[Opening Data for review section]
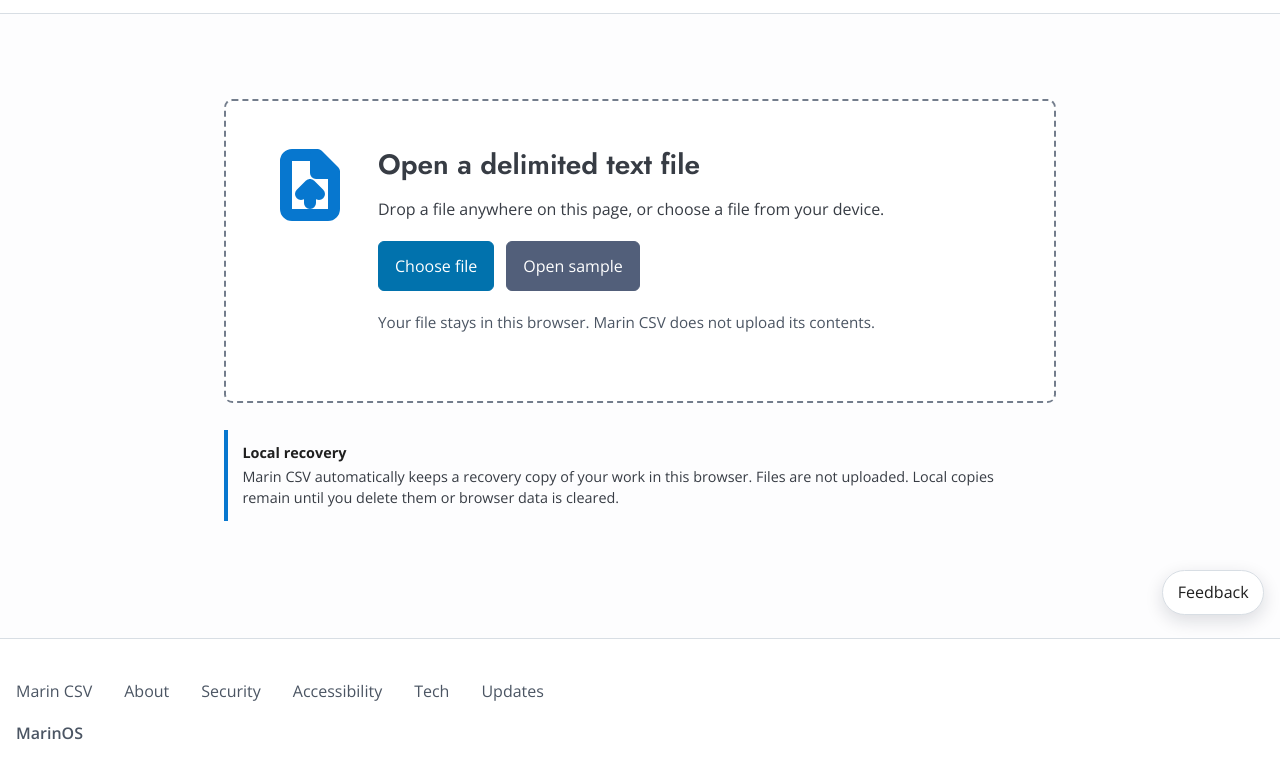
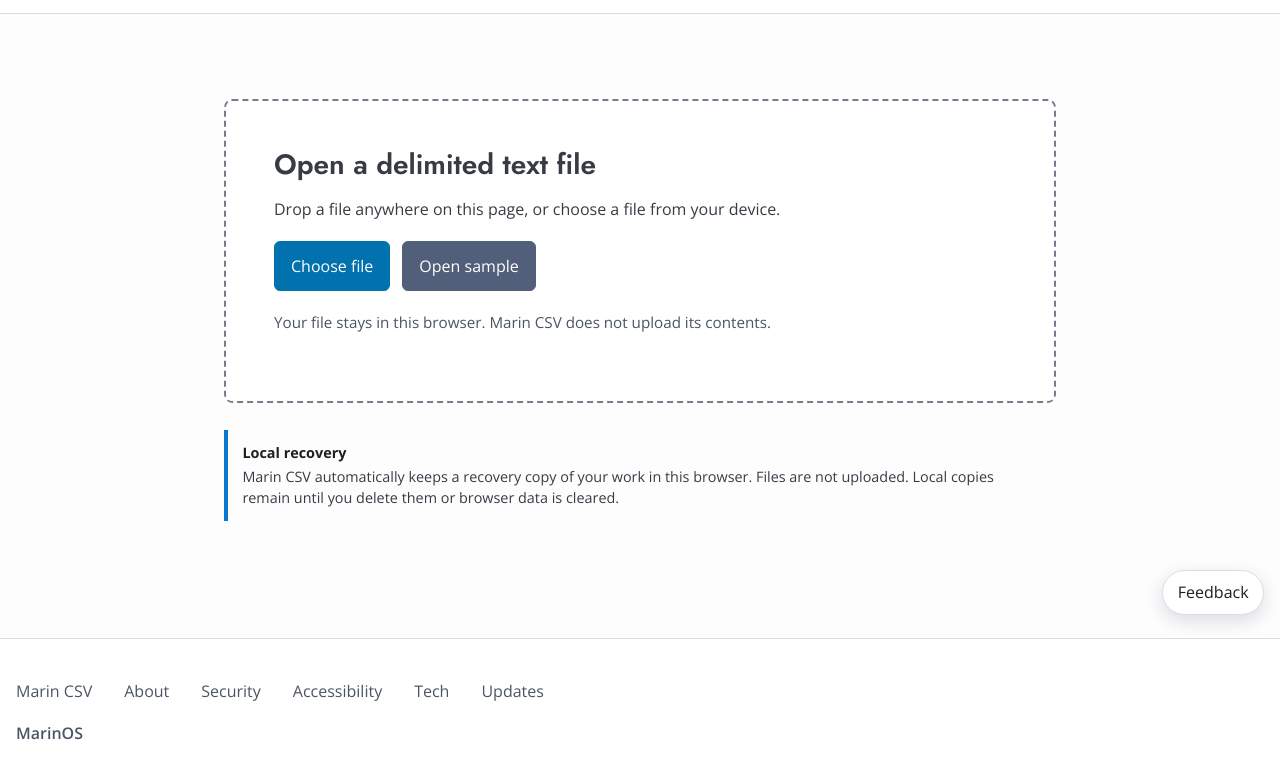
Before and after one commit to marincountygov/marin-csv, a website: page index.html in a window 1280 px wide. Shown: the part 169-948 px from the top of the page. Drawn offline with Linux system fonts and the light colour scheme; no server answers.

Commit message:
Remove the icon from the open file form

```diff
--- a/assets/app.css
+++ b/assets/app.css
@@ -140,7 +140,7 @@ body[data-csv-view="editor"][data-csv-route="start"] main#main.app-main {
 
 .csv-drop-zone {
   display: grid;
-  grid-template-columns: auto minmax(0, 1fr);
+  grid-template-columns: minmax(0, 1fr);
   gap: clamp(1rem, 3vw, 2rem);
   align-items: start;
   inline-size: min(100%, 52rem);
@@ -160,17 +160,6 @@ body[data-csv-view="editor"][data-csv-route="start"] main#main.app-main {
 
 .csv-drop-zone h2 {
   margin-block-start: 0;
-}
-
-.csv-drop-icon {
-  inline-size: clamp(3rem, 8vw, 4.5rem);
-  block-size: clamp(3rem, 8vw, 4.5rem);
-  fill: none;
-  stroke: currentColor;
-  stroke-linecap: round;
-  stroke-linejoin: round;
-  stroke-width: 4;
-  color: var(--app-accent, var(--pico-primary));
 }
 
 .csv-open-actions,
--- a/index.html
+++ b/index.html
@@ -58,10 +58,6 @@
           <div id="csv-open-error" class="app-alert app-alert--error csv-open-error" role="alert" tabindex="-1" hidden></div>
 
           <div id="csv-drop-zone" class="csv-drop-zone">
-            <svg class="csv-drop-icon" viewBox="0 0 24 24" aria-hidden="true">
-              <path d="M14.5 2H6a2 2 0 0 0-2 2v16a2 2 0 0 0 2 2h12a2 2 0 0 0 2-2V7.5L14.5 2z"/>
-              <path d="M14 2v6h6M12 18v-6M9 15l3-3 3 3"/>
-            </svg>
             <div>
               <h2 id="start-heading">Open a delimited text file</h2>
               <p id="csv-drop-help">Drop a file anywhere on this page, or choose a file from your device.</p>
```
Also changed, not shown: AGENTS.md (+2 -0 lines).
[Closing Data for review section]
== Aim of the task ==
Each line in which the string "round" is found must be copied from the data.

== Reply to the task ==
-  stroke-linecap: round;
-  stroke-linejoin: round;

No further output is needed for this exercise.